_TASK_
Nothing in the records may change when you print them out again.

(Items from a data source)

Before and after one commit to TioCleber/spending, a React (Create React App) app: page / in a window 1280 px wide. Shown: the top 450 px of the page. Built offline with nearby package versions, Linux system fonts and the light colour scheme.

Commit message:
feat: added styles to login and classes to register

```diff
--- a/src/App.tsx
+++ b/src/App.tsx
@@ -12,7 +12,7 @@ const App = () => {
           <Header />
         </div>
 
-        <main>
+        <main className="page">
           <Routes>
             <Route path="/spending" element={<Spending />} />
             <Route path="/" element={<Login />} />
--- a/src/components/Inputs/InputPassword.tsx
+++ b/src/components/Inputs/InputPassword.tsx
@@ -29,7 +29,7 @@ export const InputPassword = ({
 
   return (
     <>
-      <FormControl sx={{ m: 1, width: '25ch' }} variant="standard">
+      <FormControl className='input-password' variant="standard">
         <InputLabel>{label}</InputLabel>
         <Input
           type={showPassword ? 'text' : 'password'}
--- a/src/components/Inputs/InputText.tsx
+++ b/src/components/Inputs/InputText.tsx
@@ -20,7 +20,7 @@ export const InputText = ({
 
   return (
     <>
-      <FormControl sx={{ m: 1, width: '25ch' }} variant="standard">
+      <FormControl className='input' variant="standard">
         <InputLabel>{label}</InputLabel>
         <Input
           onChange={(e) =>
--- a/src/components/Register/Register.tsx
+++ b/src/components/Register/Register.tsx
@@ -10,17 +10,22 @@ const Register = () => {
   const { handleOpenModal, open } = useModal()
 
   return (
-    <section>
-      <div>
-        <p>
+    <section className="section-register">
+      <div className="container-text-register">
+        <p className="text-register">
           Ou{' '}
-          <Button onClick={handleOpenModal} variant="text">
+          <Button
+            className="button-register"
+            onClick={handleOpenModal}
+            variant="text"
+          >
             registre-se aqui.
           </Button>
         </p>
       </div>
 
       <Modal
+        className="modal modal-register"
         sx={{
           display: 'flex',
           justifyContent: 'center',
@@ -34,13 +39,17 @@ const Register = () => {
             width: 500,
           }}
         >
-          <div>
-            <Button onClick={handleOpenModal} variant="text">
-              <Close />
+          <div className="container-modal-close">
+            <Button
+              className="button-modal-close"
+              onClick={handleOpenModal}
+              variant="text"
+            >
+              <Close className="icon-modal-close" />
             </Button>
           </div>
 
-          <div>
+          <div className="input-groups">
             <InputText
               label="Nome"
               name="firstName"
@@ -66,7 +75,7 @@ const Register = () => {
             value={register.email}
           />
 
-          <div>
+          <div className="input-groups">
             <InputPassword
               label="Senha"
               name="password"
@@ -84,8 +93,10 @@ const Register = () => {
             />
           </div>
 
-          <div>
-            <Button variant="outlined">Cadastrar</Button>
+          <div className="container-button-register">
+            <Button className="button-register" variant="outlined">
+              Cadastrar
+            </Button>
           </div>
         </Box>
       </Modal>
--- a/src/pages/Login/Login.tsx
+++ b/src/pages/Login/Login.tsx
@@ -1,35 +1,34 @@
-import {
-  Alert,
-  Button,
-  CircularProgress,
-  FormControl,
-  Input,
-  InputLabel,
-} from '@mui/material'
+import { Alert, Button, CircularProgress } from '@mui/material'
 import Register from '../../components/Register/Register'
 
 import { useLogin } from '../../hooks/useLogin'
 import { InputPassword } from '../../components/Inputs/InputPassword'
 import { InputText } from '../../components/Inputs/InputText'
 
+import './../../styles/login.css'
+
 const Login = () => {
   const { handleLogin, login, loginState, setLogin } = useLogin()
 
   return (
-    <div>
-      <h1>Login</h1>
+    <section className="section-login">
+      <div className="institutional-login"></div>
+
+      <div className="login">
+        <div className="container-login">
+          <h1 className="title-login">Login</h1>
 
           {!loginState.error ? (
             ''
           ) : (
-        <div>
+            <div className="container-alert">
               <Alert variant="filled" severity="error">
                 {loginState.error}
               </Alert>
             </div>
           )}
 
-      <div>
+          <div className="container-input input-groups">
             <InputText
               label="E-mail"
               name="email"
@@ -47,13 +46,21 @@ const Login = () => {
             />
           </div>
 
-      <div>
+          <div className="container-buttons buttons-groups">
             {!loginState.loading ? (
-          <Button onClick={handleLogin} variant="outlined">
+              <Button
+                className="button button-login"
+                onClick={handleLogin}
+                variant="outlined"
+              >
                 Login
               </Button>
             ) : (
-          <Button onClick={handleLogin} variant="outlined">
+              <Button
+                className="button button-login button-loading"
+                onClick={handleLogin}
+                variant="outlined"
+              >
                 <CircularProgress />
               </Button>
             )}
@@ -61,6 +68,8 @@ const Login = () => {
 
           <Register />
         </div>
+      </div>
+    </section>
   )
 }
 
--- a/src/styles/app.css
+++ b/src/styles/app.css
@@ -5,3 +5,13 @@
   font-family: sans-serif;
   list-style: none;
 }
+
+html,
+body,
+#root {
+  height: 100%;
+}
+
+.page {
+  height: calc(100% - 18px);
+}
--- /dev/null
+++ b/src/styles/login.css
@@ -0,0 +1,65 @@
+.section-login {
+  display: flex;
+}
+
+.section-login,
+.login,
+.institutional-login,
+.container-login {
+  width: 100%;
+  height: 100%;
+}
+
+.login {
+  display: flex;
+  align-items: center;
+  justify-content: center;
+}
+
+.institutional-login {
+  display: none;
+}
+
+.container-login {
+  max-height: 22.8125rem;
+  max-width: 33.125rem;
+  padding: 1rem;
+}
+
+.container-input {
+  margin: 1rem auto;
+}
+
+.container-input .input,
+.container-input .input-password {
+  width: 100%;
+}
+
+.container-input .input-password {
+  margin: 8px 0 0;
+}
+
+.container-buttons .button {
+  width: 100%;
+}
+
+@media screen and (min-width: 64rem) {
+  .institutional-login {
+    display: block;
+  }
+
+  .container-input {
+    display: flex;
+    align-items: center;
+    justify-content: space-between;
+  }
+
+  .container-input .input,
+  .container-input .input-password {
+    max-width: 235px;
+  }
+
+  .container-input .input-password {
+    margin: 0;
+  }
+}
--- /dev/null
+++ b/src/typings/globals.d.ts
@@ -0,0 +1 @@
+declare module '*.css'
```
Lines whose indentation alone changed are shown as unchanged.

_RESPONSE BOX_
Before and after one commit to TioCleber/spending, a React (Create React App) app: page / in a window 1280 px wide. Shown: the top 450 px of the page. Built offline with nearby package versions, Linux system fonts and the light colour scheme.

Commit message:
feat: added styles to login and classes to register

```diff
--- a/src/App.tsx
+++ b/src/App.tsx
@@ -12,7 +12,7 @@ const App = () => {
           <Header />
         </div>
 
-        <main>
+        <main className="page">
           <Routes>
             <Route path="/spending" element={<Spending />} />
             <Route path="/" element={<Login />} />
--- a/src/components/Inputs/InputPassword.tsx
+++ b/src/components/Inputs/InputPassword.tsx
@@ -29,7 +29,7 @@ export const InputPassword = ({
 
   return (
     <>
-      <FormControl sx={{ m: 1, width: '25ch' }} variant="standard">
+      <FormControl className='input-password' variant="standard">
         <InputLabel>{label}</InputLabel>
         <Input
           type={showPassword ? 'text' : 'password'}
--- a/src/components/Inputs/InputText.tsx
+++ b/src/components/Inputs/InputText.tsx
@@ -20,7 +20,7 @@ export const InputText = ({
 
   return (
     <>
-      <FormControl sx={{ m: 1, width: '25ch' }} variant="standard">
+      <FormControl className='input' variant="standard">
         <InputLabel>{label}</InputLabel>
         <Input
           onChange={(e) =>
--- a/src/components/Register/Register.tsx
+++ b/src/components/Register/Register.tsx
@@ -10,17 +10,22 @@ const Register = () => {
   const { handleOpenModal, open } = useModal()
 
   return (
-    <section>
-      <div>
-        <p>
+    <section className="section-register">
+      <div className="container-text-register">
+        <p className="text-register">
           Ou{' '}
-          <Button onClick={handleOpenModal} variant="text">
+          <Button
+            className="button-register"
+            onClick={handleOpenModal}
+            variant="text"
+          >
             registre-se aqui.
           </Button>
         </p>
       </div>
 
       <Modal
+        className="modal modal-register"
         sx={{
           display: 'flex',
           justifyContent: 'center',
@@ -34,13 +39,17 @@ const Register = () => {
             width: 500,
           }}
         >
-          <div>
-            <Button onClick={handleOpenModal} variant="text">
-              <Close />
+          <div className="container-modal-close">
+            <Button
+              className="button-modal-close"
+              onClick={handleOpenModal}
+              variant="text"
+            >
+              <Close className="icon-modal-close" />
             </Button>
           </div>
 
-          <div>
+          <div className="input-groups">
             <InputText
               label="Nome"
               name="firstName"
@@ -66,7 +75,7 @@ const Register = () => {
             value={register.email}
           />
 
-          <div>
+          <div className="input-groups">
             <InputPassword
               label="Senha"
               name="password"
@@ -84,8 +93,10 @@ const Register = () => {
             />
           </div>
 
-          <div>
-            <Button variant="outlined">Cadastrar</Button>
+          <div className="container-button-register">
+            <Button className="button-register" variant="outlined">
+              Cadastrar
+            </Button>
           </div>
         </Box>
       </Modal>
--- a/src/pages/Login/Login.tsx
+++ b/src/pages/Login/Login.tsx
@@ -1,35 +1,34 @@
-import {
-  Alert,
-  Button,
-  CircularProgress,
-  FormControl,
-  Input,
-  InputLabel,
-} from '@mui/material'
+import { Alert, Button, CircularProgress } from '@mui/material'
 import Register from '../../components/Register/Register'
 
 import { useLogin } from '../../hooks/useLogin'
 import { InputPassword } from '../../components/Inputs/InputPassword'
 import { InputText } from '../../components/Inputs/InputText'
 
+import './../../styles/login.css'
+
 const Login = () => {
   const { handleLogin, login, loginState, setLogin } = useLogin()
 
   return (
-    <div>
-      <h1>Login</h1>
+    <section className="section-login">
+      <div className="institutional-login"></div>
+
+      <div className="login">
+        <div className="container-login">
+          <h1 className="title-login">Login</h1>
 
           {!loginState.error ? (
             ''
           ) : (
-        <div>
+            <div className="container-alert">
               <Alert variant="filled" severity="error">
                 {loginState.error}
               </Alert>
             </div>
           )}
 
-      <div>
+          <div className="container-input input-groups">
             <InputText
               label="E-mail"
               name="email"
@@ -47,13 +46,21 @@ const Login = () => {
             />
           </div>
 
-      <div>
+          <div className="container-buttons buttons-groups">
             {!loginState.loading ? (
-          <Button onClick={handleLogin} variant="outlined">
+              <Button
+                className="button button-login"
+                onClick={handleLogin}
+                variant="outlined"
+              >
                 Login
               </Button>
             ) : (
-          <Button onClick={handleLogin} variant="outlined">
+              <Button
+                className="button button-login button-loading"
+                onClick={handleLogin}
+                variant="outlined"
+              >
                 <CircularProgress />
               </Button>
             )}
@@ -61,6 +68,8 @@ const Login = () => {
 
           <Register />
         </div>
+      </div>
+    </section>
   )
 }
 
--- a/src/styles/app.css
+++ b/src/styles/app.css
@@ -5,3 +5,13 @@
   font-family: sans-serif;
   list-style: none;
 }
+
+html,
+body,
+#root {
+  height: 100%;
+}
+
+.page {
+  height: calc(100% - 18px);
+}
--- /dev/null
+++ b/src/styles/login.css
@@ -0,0 +1,65 @@
+.section-login {
+  display: flex;
+}
+
+.section-login,
+.login,
+.institutional-login,
+.container-login {
+  width: 100%;
+  height: 100%;
+}
+
+.login {
+  display: flex;
+  align-items: center;
+  justify-content: center;
+}
+
+.institutional-login {
+  display: none;
+}
+
+.container-login {
+  max-height: 22.8125rem;
+  max-width: 33.125rem;
+  padding: 1rem;
+}
+
+.container-input {
+  margin: 1rem auto;
+}
+
+.container-input .input,
+.container-input .input-password {
+  width: 100%;
+}
+
+.container-input .input-password {
+  margin: 8px 0 0;
+}
+
+.container-buttons .button {
+  width: 100%;
+}
+
+@media screen and (min-width: 64rem) {
+  .institutional-login {
+    display: block;
+  }
+
+  .container-input {
+    display: flex;
+    align-items: center;
+    justify-content: space-between;
+  }
+
+  .container-input .input,
+  .container-input .input-password {
+    max-width: 235px;
+  }
+
+  .container-input .input-password {
+    margin: 0;
+  }
+}
--- /dev/null
+++ b/src/typings/globals.d.ts
@@ -0,0 +1 @@
+declare module '*.css'
```
Lines whose indentation alone changed are shown as unchanged.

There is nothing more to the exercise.